- **Your task**: Once a line is found to contain "pages", copy it out of the listing.

- **Data extract**:
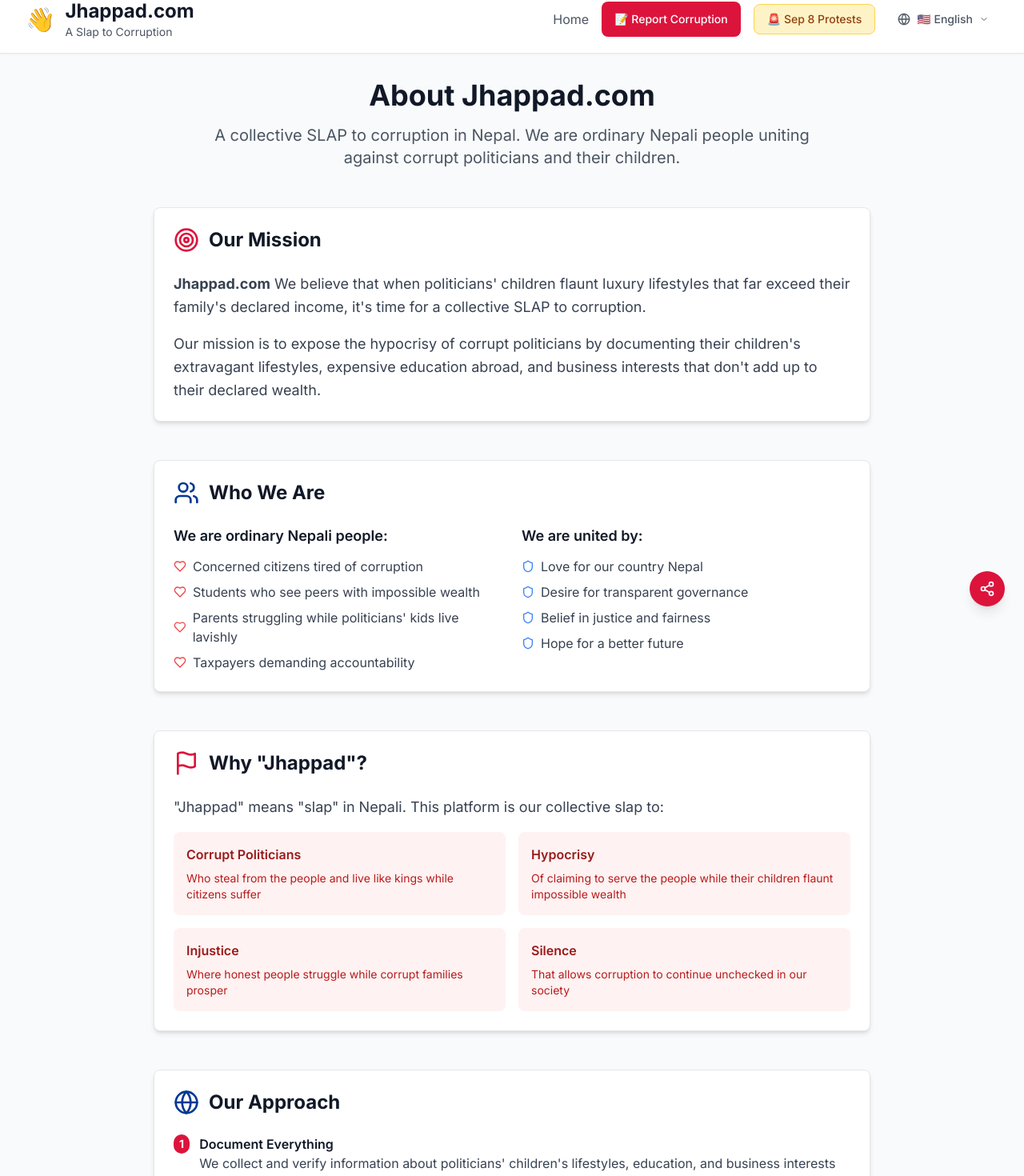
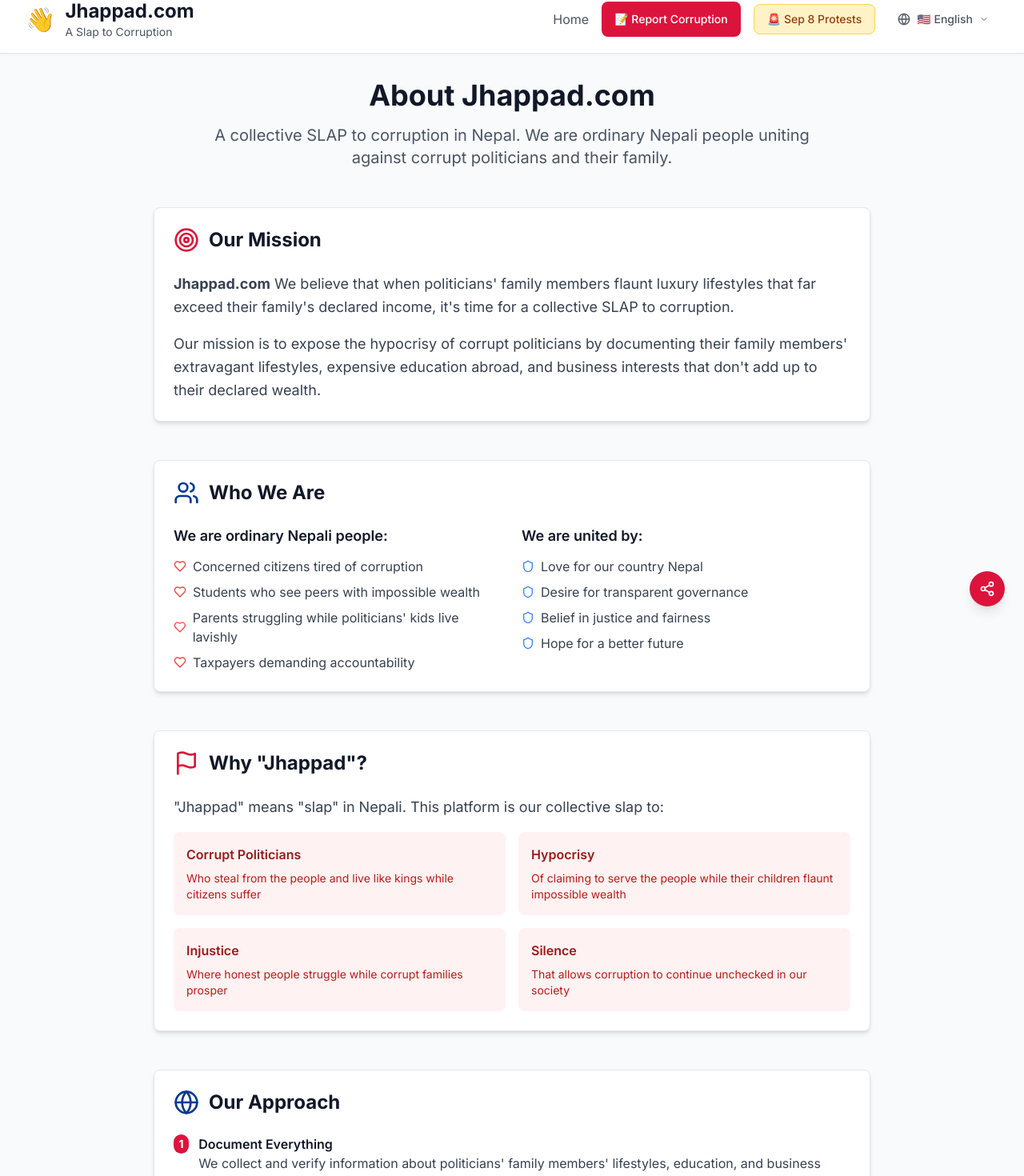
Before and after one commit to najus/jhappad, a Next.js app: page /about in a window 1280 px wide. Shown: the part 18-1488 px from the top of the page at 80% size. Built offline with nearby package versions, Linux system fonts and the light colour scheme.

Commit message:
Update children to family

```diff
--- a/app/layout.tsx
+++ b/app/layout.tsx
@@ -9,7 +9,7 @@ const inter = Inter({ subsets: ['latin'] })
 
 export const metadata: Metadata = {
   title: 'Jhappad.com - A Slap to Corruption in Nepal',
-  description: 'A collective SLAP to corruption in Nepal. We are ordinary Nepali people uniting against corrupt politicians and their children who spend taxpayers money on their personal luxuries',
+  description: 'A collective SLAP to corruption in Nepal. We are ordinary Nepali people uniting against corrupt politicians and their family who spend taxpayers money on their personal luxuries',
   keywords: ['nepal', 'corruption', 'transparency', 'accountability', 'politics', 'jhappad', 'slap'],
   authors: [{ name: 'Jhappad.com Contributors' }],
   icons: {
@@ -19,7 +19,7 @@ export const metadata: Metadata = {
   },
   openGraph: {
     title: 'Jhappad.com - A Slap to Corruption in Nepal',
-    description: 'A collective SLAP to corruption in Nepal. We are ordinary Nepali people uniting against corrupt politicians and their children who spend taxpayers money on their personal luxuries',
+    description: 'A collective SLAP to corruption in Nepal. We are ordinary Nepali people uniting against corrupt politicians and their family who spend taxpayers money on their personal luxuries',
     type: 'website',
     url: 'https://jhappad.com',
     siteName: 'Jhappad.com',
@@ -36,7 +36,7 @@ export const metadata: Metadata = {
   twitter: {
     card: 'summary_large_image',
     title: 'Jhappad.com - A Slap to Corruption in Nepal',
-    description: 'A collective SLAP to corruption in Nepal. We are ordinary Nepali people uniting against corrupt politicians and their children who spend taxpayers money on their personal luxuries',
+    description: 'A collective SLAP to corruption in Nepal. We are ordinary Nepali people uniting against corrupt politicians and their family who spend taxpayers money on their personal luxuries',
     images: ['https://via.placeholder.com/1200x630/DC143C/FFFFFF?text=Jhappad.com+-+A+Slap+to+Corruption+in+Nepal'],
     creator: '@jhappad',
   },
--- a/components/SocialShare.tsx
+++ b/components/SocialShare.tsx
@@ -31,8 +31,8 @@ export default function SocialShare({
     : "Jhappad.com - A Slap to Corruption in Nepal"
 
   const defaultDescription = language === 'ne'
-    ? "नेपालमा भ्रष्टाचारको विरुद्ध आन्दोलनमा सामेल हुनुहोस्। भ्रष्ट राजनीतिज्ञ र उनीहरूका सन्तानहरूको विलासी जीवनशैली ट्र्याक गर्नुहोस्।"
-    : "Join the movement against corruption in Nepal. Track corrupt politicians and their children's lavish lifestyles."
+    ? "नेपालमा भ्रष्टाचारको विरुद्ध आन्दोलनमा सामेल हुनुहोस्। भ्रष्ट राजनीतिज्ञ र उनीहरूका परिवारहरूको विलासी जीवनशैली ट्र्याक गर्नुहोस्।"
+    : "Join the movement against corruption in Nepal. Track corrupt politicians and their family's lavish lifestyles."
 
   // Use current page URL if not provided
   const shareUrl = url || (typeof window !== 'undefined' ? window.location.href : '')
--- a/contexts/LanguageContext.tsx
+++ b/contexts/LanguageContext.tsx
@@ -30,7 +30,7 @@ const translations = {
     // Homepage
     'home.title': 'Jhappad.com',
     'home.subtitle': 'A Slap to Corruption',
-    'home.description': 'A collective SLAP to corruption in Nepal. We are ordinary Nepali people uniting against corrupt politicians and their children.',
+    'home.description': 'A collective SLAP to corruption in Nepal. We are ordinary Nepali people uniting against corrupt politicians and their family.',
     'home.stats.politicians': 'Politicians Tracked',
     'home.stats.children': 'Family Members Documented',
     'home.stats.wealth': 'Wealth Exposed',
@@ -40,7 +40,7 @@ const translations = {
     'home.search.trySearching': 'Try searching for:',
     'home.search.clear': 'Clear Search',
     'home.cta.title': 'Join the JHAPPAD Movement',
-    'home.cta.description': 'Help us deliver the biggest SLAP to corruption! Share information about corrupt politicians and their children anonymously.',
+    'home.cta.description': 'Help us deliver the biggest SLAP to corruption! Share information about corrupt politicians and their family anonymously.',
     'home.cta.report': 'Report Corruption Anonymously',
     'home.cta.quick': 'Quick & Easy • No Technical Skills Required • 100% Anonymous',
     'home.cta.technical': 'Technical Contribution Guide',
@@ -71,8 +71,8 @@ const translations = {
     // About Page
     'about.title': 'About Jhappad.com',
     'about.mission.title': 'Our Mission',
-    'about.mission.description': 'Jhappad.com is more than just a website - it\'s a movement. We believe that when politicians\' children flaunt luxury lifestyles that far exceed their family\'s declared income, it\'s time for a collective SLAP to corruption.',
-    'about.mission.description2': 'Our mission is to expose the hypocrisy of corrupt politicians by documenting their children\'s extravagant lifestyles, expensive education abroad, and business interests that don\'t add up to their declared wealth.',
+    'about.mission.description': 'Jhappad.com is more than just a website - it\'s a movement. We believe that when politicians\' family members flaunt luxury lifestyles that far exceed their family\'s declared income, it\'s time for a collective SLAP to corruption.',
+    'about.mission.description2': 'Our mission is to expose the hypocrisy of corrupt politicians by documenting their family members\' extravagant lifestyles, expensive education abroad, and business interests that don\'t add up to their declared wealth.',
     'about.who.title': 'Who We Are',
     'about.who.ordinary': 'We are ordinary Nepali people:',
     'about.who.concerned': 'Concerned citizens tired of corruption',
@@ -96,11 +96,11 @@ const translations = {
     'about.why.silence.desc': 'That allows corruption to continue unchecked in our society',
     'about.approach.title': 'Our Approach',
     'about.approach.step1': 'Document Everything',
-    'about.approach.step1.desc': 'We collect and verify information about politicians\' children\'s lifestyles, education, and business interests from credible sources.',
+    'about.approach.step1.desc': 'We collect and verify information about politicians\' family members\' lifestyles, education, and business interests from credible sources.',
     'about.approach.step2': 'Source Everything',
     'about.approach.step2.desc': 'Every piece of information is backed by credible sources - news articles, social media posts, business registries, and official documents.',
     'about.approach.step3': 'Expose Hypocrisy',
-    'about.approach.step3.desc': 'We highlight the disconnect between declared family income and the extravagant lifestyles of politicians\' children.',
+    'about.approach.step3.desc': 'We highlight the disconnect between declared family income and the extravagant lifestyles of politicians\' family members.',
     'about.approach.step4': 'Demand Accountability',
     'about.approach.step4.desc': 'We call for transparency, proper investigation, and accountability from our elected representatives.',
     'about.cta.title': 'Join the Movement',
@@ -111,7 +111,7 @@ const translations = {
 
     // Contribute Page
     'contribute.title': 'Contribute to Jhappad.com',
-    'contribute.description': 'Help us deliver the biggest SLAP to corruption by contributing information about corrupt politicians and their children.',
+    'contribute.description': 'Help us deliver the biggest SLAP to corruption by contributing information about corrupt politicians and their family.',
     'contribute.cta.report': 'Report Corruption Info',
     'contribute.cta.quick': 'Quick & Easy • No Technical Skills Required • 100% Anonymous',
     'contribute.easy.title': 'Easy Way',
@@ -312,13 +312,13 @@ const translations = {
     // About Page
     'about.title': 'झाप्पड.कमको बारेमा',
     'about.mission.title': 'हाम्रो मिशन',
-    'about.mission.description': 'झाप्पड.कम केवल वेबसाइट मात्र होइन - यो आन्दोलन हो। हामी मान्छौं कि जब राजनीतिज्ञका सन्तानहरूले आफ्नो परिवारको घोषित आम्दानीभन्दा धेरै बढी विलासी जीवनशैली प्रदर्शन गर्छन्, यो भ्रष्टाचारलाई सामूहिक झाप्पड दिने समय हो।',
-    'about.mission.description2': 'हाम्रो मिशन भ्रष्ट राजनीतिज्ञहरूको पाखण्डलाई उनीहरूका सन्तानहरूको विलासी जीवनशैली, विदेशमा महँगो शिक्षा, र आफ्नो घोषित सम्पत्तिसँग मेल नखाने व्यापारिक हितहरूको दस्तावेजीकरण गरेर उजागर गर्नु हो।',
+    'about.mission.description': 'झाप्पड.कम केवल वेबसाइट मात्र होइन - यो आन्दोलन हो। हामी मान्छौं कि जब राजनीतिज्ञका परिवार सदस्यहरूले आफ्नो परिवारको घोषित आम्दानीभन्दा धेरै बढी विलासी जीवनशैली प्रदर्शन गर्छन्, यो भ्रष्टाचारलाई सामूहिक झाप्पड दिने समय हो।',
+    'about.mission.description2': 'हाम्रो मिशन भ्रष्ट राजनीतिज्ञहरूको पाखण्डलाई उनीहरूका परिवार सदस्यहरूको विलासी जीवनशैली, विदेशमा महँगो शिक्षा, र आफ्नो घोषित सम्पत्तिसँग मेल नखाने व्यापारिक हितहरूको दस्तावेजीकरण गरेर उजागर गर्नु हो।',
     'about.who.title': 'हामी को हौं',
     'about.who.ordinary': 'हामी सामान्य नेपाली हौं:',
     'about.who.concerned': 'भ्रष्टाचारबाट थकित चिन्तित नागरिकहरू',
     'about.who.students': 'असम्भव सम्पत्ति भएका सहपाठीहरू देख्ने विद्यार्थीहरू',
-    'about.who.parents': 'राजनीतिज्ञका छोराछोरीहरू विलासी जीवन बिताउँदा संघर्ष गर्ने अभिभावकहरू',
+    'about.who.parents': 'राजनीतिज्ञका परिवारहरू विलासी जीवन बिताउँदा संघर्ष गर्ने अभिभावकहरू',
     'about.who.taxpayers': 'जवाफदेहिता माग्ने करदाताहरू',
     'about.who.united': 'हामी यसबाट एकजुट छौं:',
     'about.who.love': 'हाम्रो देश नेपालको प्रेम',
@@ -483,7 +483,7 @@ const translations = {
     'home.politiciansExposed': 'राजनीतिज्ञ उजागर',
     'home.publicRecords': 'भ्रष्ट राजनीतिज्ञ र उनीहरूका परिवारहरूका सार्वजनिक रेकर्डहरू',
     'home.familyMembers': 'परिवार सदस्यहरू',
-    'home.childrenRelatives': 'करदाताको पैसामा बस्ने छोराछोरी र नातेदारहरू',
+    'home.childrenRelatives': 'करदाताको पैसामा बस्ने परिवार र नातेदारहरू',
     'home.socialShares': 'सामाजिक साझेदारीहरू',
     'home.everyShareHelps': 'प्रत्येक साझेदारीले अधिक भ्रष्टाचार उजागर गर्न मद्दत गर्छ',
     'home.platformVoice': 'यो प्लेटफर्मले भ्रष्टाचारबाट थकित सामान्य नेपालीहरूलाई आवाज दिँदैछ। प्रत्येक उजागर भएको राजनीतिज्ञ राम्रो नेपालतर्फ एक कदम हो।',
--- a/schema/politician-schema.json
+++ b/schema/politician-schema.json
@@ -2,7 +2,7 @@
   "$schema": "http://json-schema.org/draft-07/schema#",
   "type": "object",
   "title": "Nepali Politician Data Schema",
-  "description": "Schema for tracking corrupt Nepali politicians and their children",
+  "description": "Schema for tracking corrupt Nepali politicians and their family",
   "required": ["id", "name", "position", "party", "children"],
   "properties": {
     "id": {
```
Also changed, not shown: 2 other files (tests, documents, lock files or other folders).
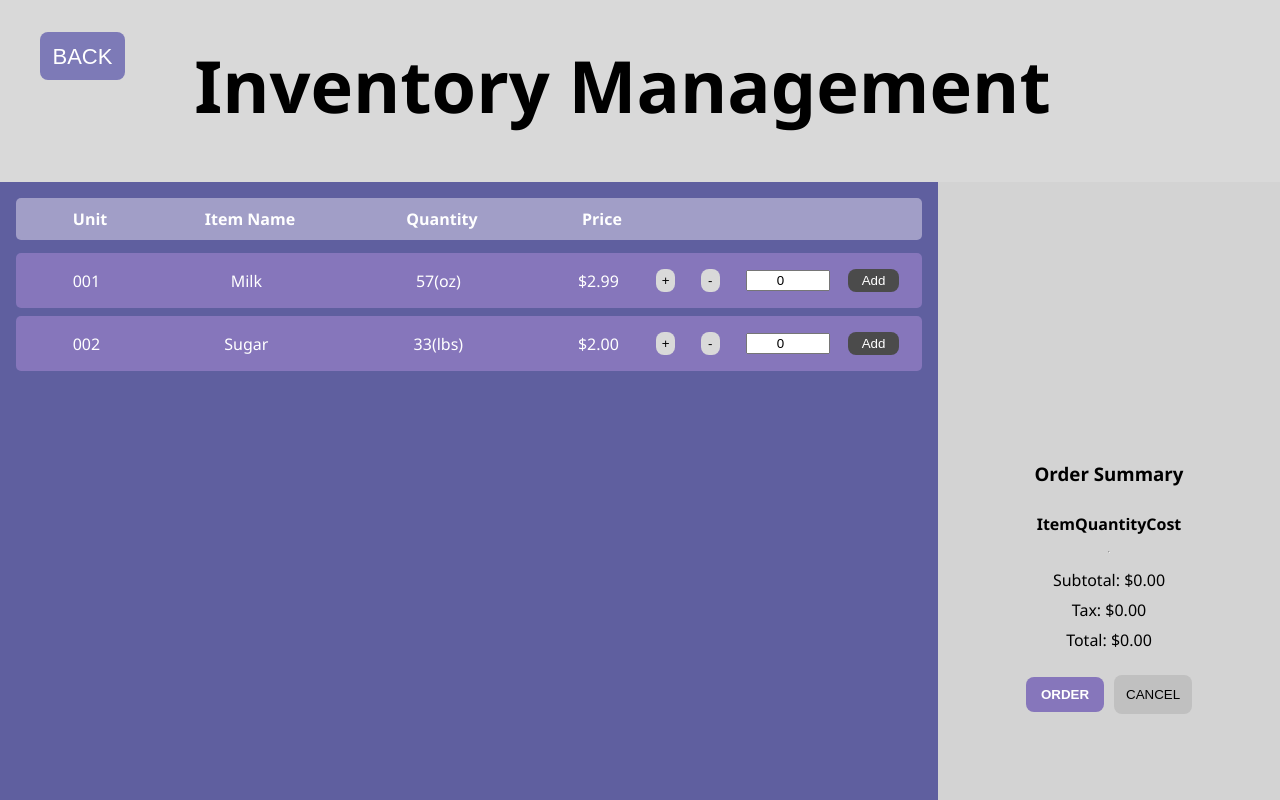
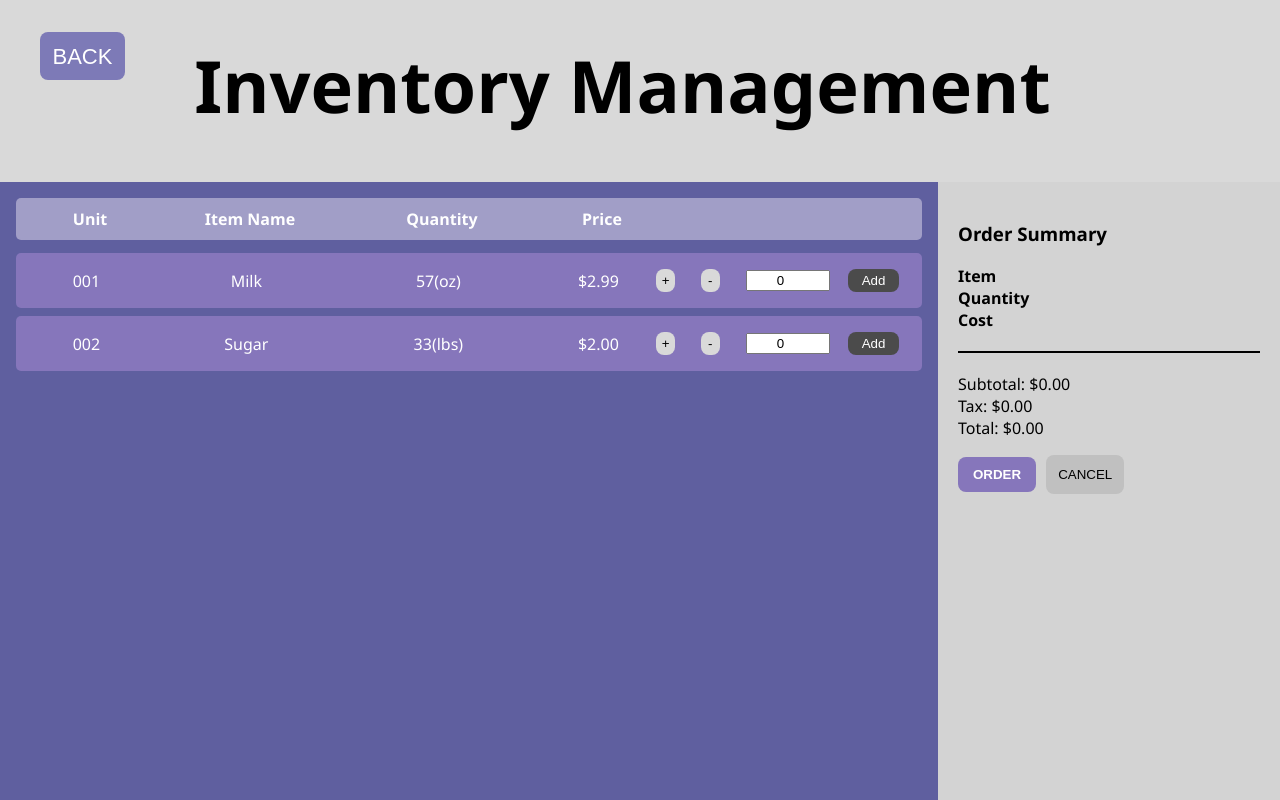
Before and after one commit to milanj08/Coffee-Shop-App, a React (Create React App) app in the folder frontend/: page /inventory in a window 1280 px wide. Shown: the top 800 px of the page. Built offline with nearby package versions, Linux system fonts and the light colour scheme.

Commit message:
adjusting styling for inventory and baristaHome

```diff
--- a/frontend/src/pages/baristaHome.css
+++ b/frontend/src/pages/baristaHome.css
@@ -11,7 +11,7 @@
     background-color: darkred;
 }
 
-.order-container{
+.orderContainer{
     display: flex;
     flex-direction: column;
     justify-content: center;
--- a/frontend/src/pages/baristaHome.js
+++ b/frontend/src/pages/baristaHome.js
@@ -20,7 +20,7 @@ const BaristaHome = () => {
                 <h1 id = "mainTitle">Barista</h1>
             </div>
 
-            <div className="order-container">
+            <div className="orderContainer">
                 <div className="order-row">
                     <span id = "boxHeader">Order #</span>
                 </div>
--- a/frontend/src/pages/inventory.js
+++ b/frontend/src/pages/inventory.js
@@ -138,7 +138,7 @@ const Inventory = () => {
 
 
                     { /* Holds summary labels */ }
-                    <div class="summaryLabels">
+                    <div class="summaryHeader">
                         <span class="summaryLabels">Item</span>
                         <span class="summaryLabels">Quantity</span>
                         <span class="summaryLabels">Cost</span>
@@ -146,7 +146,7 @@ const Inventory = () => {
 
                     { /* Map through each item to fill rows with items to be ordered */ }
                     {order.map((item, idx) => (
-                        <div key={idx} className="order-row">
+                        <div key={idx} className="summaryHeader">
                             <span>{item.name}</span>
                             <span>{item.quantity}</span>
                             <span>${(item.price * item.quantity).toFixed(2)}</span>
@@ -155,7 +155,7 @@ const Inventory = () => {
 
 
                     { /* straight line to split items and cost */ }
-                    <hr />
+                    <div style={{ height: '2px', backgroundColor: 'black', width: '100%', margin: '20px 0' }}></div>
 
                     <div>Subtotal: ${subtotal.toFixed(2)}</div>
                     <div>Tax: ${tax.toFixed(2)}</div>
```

- **Task output**:
--- a/frontend/src/pages/baristaHome.css
+++ b/frontend/src/pages/baristaHome.css
--- a/frontend/src/pages/baristaHome.js
+++ b/frontend/src/pages/baristaHome.js
--- a/frontend/src/pages/inventory.js
+++ b/frontend/src/pages/inventory.js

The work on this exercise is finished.